= Exercise brief =
Your response should give back each record exactly, word for word.

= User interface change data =
BEGIN

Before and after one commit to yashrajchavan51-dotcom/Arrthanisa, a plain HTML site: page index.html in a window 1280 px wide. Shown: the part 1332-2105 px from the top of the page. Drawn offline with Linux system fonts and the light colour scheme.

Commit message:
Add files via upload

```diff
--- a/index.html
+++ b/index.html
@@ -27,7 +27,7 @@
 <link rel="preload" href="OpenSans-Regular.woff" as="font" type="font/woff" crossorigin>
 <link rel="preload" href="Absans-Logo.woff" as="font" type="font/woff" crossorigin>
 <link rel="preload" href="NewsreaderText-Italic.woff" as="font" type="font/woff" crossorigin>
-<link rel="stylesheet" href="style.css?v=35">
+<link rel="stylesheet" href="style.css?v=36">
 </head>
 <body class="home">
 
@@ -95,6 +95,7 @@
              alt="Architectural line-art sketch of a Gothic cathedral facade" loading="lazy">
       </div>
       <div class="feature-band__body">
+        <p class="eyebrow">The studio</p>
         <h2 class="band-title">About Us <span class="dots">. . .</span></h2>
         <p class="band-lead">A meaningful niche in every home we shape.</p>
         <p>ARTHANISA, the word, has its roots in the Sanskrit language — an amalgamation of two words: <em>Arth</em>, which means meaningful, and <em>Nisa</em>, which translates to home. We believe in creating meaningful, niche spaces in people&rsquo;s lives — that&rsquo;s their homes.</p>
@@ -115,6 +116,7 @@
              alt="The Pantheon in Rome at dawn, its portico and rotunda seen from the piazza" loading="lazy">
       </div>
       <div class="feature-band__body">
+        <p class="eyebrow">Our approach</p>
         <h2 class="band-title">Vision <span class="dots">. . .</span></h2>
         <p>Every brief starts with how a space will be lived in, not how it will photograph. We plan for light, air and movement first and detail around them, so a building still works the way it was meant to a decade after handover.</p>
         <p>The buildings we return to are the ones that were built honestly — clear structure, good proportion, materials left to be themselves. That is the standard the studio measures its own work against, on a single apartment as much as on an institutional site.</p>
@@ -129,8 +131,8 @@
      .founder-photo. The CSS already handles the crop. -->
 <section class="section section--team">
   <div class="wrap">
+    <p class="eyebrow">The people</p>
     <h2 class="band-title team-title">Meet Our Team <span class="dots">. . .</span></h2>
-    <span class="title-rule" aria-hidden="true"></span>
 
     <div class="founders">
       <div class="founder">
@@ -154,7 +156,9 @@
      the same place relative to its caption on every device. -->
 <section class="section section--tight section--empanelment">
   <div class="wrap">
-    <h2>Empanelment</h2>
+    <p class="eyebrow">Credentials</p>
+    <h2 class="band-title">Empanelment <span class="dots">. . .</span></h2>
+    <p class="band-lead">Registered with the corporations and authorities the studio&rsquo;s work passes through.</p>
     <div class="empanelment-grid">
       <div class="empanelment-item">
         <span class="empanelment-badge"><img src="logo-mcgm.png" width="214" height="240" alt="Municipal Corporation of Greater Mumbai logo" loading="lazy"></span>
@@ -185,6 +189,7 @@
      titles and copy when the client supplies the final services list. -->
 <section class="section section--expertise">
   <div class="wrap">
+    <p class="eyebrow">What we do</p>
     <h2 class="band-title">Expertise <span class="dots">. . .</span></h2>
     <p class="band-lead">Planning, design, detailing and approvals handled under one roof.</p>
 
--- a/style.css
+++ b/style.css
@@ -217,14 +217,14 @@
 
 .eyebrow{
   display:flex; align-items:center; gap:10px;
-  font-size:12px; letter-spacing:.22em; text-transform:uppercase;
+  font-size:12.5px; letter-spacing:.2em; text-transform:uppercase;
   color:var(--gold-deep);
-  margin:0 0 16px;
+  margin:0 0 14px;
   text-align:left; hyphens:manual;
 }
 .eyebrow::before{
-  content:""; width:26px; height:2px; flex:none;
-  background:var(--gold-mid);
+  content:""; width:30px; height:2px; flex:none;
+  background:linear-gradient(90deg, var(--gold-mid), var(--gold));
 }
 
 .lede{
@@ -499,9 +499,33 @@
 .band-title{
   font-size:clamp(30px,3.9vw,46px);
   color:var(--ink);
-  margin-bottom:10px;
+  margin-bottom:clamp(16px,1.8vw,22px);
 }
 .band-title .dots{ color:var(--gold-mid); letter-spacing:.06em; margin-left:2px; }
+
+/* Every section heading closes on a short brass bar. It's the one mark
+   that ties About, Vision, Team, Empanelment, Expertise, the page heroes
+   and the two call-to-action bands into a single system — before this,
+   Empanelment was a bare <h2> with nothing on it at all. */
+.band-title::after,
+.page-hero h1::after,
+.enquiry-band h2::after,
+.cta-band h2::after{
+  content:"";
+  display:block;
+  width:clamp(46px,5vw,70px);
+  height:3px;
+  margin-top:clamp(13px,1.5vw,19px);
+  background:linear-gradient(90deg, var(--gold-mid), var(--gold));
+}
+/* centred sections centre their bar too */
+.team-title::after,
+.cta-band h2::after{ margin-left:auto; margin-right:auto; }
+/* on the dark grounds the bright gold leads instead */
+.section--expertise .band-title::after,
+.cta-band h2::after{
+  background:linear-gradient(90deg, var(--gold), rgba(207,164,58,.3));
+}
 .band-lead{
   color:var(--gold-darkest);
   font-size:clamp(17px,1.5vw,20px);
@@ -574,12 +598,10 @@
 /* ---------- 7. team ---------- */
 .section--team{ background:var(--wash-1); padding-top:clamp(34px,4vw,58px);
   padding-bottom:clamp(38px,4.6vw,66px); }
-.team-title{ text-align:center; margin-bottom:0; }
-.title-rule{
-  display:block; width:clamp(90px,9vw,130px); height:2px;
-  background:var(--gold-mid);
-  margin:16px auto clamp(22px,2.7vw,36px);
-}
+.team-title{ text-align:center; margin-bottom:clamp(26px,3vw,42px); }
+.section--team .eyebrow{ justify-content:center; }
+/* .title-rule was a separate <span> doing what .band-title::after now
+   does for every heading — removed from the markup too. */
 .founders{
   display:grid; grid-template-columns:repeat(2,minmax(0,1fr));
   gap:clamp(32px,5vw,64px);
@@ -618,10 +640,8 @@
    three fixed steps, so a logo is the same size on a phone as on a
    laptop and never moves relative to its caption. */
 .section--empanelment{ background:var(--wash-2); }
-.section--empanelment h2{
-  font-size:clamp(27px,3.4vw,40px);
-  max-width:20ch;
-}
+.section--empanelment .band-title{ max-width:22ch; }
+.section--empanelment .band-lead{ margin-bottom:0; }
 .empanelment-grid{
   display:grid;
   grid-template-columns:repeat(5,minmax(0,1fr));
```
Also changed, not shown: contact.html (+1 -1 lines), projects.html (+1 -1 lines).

END

= Reply to the exercise =
Before and after one commit to yashrajchavan51-dotcom/Arrthanisa, a plain HTML site: page index.html in a window 1280 px wide. Shown: the part 1332-2105 px from the top of the page. Drawn offline with Linux system fonts and the light colour scheme.

Commit message:
Add files via upload

```diff
--- a/index.html
+++ b/index.html
@@ -27,7 +27,7 @@
 <link rel="preload" href="OpenSans-Regular.woff" as="font" type="font/woff" crossorigin>
 <link rel="preload" href="Absans-Logo.woff" as="font" type="font/woff" crossorigin>
 <link rel="preload" href="NewsreaderText-Italic.woff" as="font" type="font/woff" crossorigin>
-<link rel="stylesheet" href="style.css?v=35">
+<link rel="stylesheet" href="style.css?v=36">
 </head>
 <body class="home">
 
@@ -95,6 +95,7 @@
              alt="Architectural line-art sketch of a Gothic cathedral facade" loading="lazy">
       </div>
       <div class="feature-band__body">
+        <p class="eyebrow">The studio</p>
         <h2 class="band-title">About Us <span class="dots">. . .</span></h2>
         <p class="band-lead">A meaningful niche in every home we shape.</p>
         <p>ARTHANISA, the word, has its roots in the Sanskrit language — an amalgamation of two words: <em>Arth</em>, which means meaningful, and <em>Nisa</em>, which translates to home. We believe in creating meaningful, niche spaces in people&rsquo;s lives — that&rsquo;s their homes.</p>
@@ -115,6 +116,7 @@
              alt="The Pantheon in Rome at dawn, its portico and rotunda seen from the piazza" loading="lazy">
       </div>
       <div class="feature-band__body">
+        <p class="eyebrow">Our approach</p>
         <h2 class="band-title">Vision <span class="dots">. . .</span></h2>
         <p>Every brief starts with how a space will be lived in, not how it will photograph. We plan for light, air and movement first and detail around them, so a building still works the way it was meant to a decade after handover.</p>
         <p>The buildings we return to are the ones that were built honestly — clear structure, good proportion, materials left to be themselves. That is the standard the studio measures its own work against, on a single apartment as much as on an institutional site.</p>
@@ -129,8 +131,8 @@
      .founder-photo. The CSS already handles the crop. -->
 <section class="section section--team">
   <div class="wrap">
+    <p class="eyebrow">The people</p>
     <h2 class="band-title team-title">Meet Our Team <span class="dots">. . .</span></h2>
-    <span class="title-rule" aria-hidden="true"></span>
 
     <div class="founders">
       <div class="founder">
@@ -154,7 +156,9 @@
      the same place relative to its caption on every device. -->
 <section class="section section--tight section--empanelment">
   <div class="wrap">
-    <h2>Empanelment</h2>
+    <p class="eyebrow">Credentials</p>
+    <h2 class="band-title">Empanelment <span class="dots">. . .</span></h2>
+    <p class="band-lead">Registered with the corporations and authorities the studio&rsquo;s work passes through.</p>
     <div class="empanelment-grid">
       <div class="empanelment-item">
         <span class="empanelment-badge"><img src="logo-mcgm.png" width="214" height="240" alt="Municipal Corporation of Greater Mumbai logo" loading="lazy"></span>
@@ -185,6 +189,7 @@
      titles and copy when the client supplies the final services list. -->
 <section class="section section--expertise">
   <div class="wrap">
+    <p class="eyebrow">What we do</p>
     <h2 class="band-title">Expertise <span class="dots">. . .</span></h2>
     <p class="band-lead">Planning, design, detailing and approvals handled under one roof.</p>
 
--- a/style.css
+++ b/style.css
@@ -217,14 +217,14 @@
 
 .eyebrow{
   display:flex; align-items:center; gap:10px;
-  font-size:12px; letter-spacing:.22em; text-transform:uppercase;
+  font-size:12.5px; letter-spacing:.2em; text-transform:uppercase;
   color:var(--gold-deep);
-  margin:0 0 16px;
+  margin:0 0 14px;
   text-align:left; hyphens:manual;
 }
 .eyebrow::before{
-  content:""; width:26px; height:2px; flex:none;
-  background:var(--gold-mid);
+  content:""; width:30px; height:2px; flex:none;
+  background:linear-gradient(90deg, var(--gold-mid), var(--gold));
 }
 
 .lede{
@@ -499,9 +499,33 @@
 .band-title{
   font-size:clamp(30px,3.9vw,46px);
   color:var(--ink);
-  margin-bottom:10px;
+  margin-bottom:clamp(16px,1.8vw,22px);
 }
 .band-title .dots{ color:var(--gold-mid); letter-spacing:.06em; margin-left:2px; }
+
+/* Every section heading closes on a short brass bar. It's the one mark
+   that ties About, Vision, Team, Empanelment, Expertise, the page heroes
+   and the two call-to-action bands into a single system — before this,
+   Empanelment was a bare <h2> with nothing on it at all. */
+.band-title::after,
+.page-hero h1::after,
+.enquiry-band h2::after,
+.cta-band h2::after{
+  content:"";
+  display:block;
+  width:clamp(46px,5vw,70px);
+  height:3px;
+  margin-top:clamp(13px,1.5vw,19px);
+  background:linear-gradient(90deg, var(--gold-mid), var(--gold));
+}
+/* centred sections centre their bar too */
+.team-title::after,
+.cta-band h2::after{ margin-left:auto; margin-right:auto; }
+/* on the dark grounds the bright gold leads instead */
+.section--expertise .band-title::after,
+.cta-band h2::after{
+  background:linear-gradient(90deg, var(--gold), rgba(207,164,58,.3));
+}
 .band-lead{
   color:var(--gold-darkest);
   font-size:clamp(17px,1.5vw,20px);
@@ -574,12 +598,10 @@
 /* ---------- 7. team ---------- */
 .section--team{ background:var(--wash-1); padding-top:clamp(34px,4vw,58px);
   padding-bottom:clamp(38px,4.6vw,66px); }
-.team-title{ text-align:center; margin-bottom:0; }
-.title-rule{
-  display:block; width:clamp(90px,9vw,130px); height:2px;
-  background:var(--gold-mid);
-  margin:16px auto clamp(22px,2.7vw,36px);
-}
+.team-title{ text-align:center; margin-bottom:clamp(26px,3vw,42px); }
+.section--team .eyebrow{ justify-content:center; }
+/* .title-rule was a separate <span> doing what .band-title::after now
+   does for every heading — removed from the markup too. */
 .founders{
   display:grid; grid-template-columns:repeat(2,minmax(0,1fr));
   gap:clamp(32px,5vw,64px);
@@ -618,10 +640,8 @@
    three fixed steps, so a logo is the same size on a phone as on a
    laptop and never moves relative to its caption. */
 .section--empanelment{ background:var(--wash-2); }
-.section--empanelment h2{
-  font-size:clamp(27px,3.4vw,40px);
-  max-width:20ch;
-}
+.section--empanelment .band-title{ max-width:22ch; }
+.section--empanelment .band-lead{ margin-bottom:0; }
 .empanelment-grid{
   display:grid;
   grid-template-columns:repeat(5,minmax(0,1fr));
```
Also changed, not shown: contact.html (+1 -1 lines), projects.html (+1 -1 lines).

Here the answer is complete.